**Exercise directions**
List each line of the data that holds the string "above", please.

**Entries provided**

::::::::

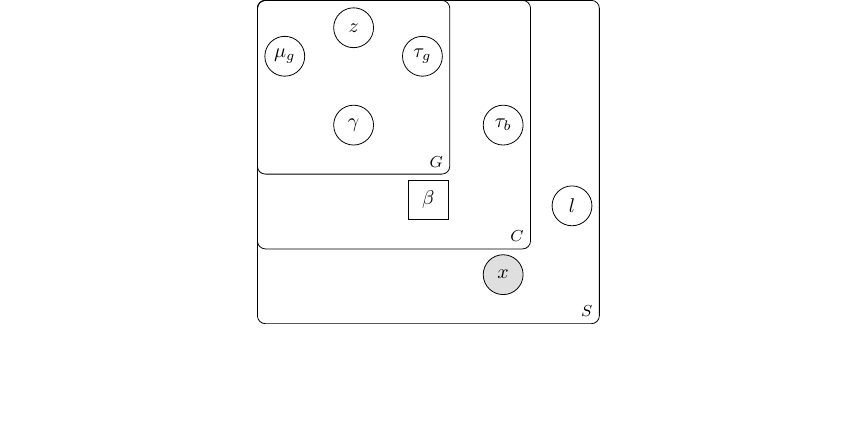
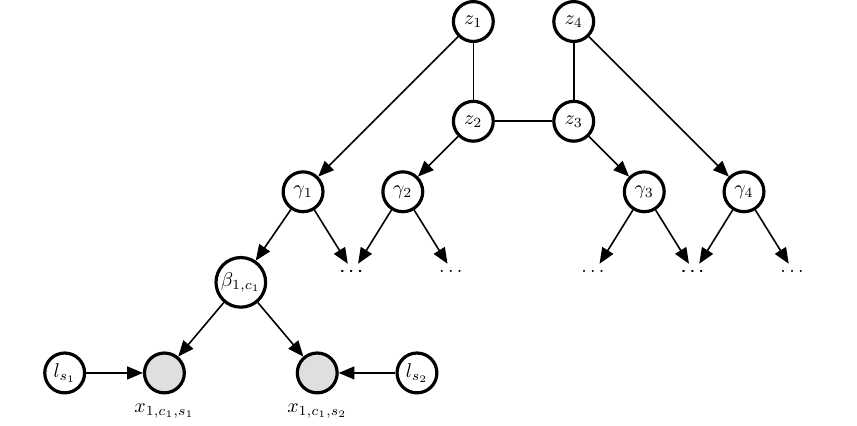
Before and after one commit to cbg-ethz/shm, a LaTeX figure (_fig/model.tex): the whole page, the shorter picture padded with empty space. Compiled offline with pdfLaTeX.

Commit message:
Updates to everything

```diff
--- a/_fig/model.tex
+++ b/_fig/model.tex
@@ -18,20 +18,57 @@
 \begin{figure}
 	\centering
 	\begin{tikzpicture}
-	\node[obs] (x) {$x$};
-	\node[latent, above right = of x] (l) {$l$};
-	\node[latent, rectangle, above left = of x] (beta) {$\beta$};
-	\node[latent, above right = of beta] (taub) {$\tau_{b}$};
-	\node[latent, above left = of beta] (gamma) {$\gamma$};
-	\node[latent, above right = of gamma] (taug) {$\tau_g$};
-	\node[latent, above = of gamma] (cat) {$z$};
-	\node[latent, above left = of gamma] (mug) {$\mu_g$};
 
-	\plate  {name} {(gamma)(taug)(cat)(mug)} {$G$};
-	\plate  {name} {(gamma)(taug)(cat)(mug)(beta)(taub)} {$C$};
-	\plate  {name} {(gamma)(taug)(cat)(mug)(beta)(taub)(l)(x)} {$S$};
+	\node[latent, ultra thick] (g1) {$\gamma_{1}$};
+	\node[latent, ultra thick, right =  of g1] (g2) {$\gamma_{2}$};
+	\node[latent, ultra thick, right = 3.5cm of g2] (g3) {$\gamma_{3}$};
+	\node[latent, ultra thick, right =  of g3] (g4) {$\gamma_{4}$};
 
-	\end{tikzpicture}
+	\node[latent, ultra thick, above right = of g2] (z2) {$z_{2}$};
+	\node[latent, ultra thick, above = of z2] (z1) {$z_{1}$};
+	\node[latent, ultra thick, above left = of g3] (z3) {$z_{3}$};
+	\node[latent, ultra thick, above = of z3] (z4) {$z_{4}$};
+
+
+	\node[latent,ultra thick, below left=1cm and .5cm of g1] (b11) {$\beta_{1,c_1}$};
+	\node[below right=1cm and .25cm of g1] (b12) {$\dots$};
+	\node[ below left=1cm and .25cm of g3] (b31) {$\dots$};
+	\node[ below right=1cm and .25cm of g3] (b32) {$\dots$};
+	\node[ below left=1cm and .25cm of g2] (b21) {$\dots$};
+	\node[ below right=1cm and .25cm of g2] (b22) {$\dots$};
+	\node[ below left=1cm and .25cm of g4] (b41) {$\dots$};
+	\node[ below right=1cm and .25cm of g4] (b42) {$\dots$};
+
+	\node[obs, ultra thick, below left=1cm and .75cm of b11] (x111) {};
+	\node[obs, ultra thick, below right=1cm and .75cm of b11] (x112) {};
+	\node[below =.05cm of x111,align=center] () {$x_{1,c_1,s_1}$};
+	\node[below =.05cm of x112,align=center] () {$x_{1,c_1,s_2}$};
+
+	\node[latent, ultra thick, left = of x111] (l1) {$l_{s_1}$};
+	\node[latent, ultra thick, right = of x112] (l2) {$l_{s_2}$};
+
+	\draw [thick] (z1) -- (z2);
+	\draw [thick] (z2) -- (z3);
+	\draw [thick] (z3) -- (z4);
+	\edge [thick] {g1} {b11};
+	\edge [thick] {g1} {b12};
+	\edge [thick] {g2} {b21};
+	\edge [thick] {g2} {b22};
+	\edge [thick] {g3} {b31};
+	\edge [thick] {g3} {b32};
+	\edge [thick] {g4} {b41};
+	\edge [thick] {g4} {b42};
+	\edge [thick] {b11} {x111};
+	\edge [thick] {b11} {x112};
+	\edge [thick] {l1} {x111};
+	\edge [thick] {l2} {x112};
+	\edge [thick] {z1} {g1};
+	\edge [thick] {z2} {g2};
+	\edge [thick] {z3} {g3};
+	\edge [thick] {z4} {g4};
+
+
+\end{tikzpicture}
 
 \end{figure}
 \end{document}
```
Also changed, not shown: _fig/model.pdf (deleted), _fig/model_with_annotation.pdf (added), _fig/model_with_annotation.svg (added), graph_mle.svg (added), 5 other files.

::::::::

**Output**
-	\node[latent, above right = of x] (l) {$l$};
-	\node[latent, rectangle, above left = of x] (beta) {$\beta$};
-	\node[latent, above right = of beta] (taub) {$\tau_{b}$};
-	\node[latent, above left = of beta] (gamma) {$\gamma$};
-	\node[latent, above right = of gamma] (taug) {$\tau_g$};
-	\node[latent, above = of gamma] (cat) {$z$};
-	\node[latent, above left = of gamma] (mug) {$\mu_g$};
+	\node[latent, ultra thick, above right = of g2] (z2) {$z_{2}$};
+	\node[latent, ultra thick, above = of z2] (z1) {$z_{1}$};
+	\node[latent, ultra thick, above left = of g3] (z3) {$z_{3}$};
+	\node[latent, ultra thick, above = of z3] (z4) {$z_{4}$};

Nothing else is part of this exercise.